The latest buzz word in nutrition is "low carb." For many people, the low-carb craze, via diets such as Atkins, Paleo and Keto, has prompted all carbohydrates to be labeled as bad, but are carbohydrates really all that bad for you? The simple answer is no, not all carbohydrates are bad.
Carbohydrates are the body’s primary fuel source, fueling the brain and giving muscles energy. They also supply the body with needed vitamins, minerals and fiber.
One of the most common nutrient inadequacies in the Western diet is fiber. Fiber is found in high-quality complex carbohydrates. It absorbs water and increases stool bulk to promote regular bowel movements, which decreases the accumulation of toxic substances in the colon.
Fiber can also reduce your total daily calorie intake. It is involved in increasing a hormone called leptin, which makes you feel full and satisfied after a meal. Since obesity is an epidemic that is related to increased cancer risk, diabetes and heart disease, adding high-fiber foods to your diet can support feeling full, weight loss and not over-eating.
In order to achieve the health benefits of fiber, replace low-quality carbohydrates (refined grains, treats and desserts), which are typically packed with sugar and added fats, with top-quality carbohydrates, such as as fruits, vegetables, legumes (beans) and intact whole grains (quinoa). Make a goal of 25-35 grams of fiber daily to achieve these health benefits.
Remember to slowly add fiber into your diet, and know that some bloating is a normal part of digestion as you increase your fiber intake.
Want more information on increasing fiber?
Learn about how to make an appointment with one of Northside's outpatient dietitians.
- Reynolds A, Mann J, Cummings J, Winter N, Mete E, Te Morenga L. Carbohydrate quality and human health: a series of systematic reviews and meta-analysis. The Lancet. 2019;393(10170): 434-445. Available from: https://www.thelancet.com/article/S0140-6736(18)31809-9/fulltext
- Zeng H, Lazarova D, Bordonaro M. Mechanisms linking dietary fiber, gut microbiota and colon cancer prevention. World J Gastrointest Oncol. 2014 Feb 15; 6(2):41-51. Available from: https://www.ncbi.nlm.nih.gov/pmc/articles/PMC3926973/
- Reddy B. Role of dietary fiber in colon cancer: an overview. Am J Med. 1999 Jan 25;106(1A):16S-19S; discussion 50S-51S. Available from: https://pubmed.ncbi.nlm.nih.gov/10089109/
- Williams G M, Williams C L, Weisburger J H. Diet and cancer prevention: the fiber first diet.

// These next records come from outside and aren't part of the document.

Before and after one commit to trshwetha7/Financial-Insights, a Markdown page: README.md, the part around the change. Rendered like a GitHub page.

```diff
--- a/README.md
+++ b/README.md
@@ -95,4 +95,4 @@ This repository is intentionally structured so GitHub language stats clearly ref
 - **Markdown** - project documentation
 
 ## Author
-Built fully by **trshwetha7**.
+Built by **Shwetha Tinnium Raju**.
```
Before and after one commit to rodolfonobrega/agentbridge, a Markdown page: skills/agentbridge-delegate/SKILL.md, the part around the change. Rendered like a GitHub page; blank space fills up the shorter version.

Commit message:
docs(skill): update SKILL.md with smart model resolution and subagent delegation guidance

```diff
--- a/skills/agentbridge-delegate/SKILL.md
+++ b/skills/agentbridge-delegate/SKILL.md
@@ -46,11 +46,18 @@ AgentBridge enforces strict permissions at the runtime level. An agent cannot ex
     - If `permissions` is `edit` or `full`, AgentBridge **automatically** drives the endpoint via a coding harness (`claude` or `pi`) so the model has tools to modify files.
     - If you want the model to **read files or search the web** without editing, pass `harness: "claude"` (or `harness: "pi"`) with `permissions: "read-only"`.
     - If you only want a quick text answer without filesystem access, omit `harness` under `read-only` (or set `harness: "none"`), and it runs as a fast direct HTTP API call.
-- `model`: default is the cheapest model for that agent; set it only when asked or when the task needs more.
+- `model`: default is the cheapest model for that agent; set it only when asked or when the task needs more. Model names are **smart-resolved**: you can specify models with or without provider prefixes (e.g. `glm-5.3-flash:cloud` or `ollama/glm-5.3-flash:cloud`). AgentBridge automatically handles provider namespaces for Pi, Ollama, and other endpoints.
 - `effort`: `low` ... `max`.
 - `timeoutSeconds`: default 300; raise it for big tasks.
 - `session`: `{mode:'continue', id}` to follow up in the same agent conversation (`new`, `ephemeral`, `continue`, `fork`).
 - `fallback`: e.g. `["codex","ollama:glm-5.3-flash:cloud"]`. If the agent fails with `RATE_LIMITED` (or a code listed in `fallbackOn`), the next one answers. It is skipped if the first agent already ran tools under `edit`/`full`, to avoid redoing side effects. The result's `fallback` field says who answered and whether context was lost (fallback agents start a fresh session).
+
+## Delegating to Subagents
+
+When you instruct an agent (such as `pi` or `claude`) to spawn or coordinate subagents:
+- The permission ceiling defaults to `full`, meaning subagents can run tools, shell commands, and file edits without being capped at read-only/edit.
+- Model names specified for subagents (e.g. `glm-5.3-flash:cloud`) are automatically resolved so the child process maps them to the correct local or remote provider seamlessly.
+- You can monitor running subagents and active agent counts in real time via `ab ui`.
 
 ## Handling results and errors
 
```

Toxicol Sci. 1999 Dec;52(2 Suppl):72-86. Available from: https://pubmed.ncbi.nlm.nih.gov/10630594/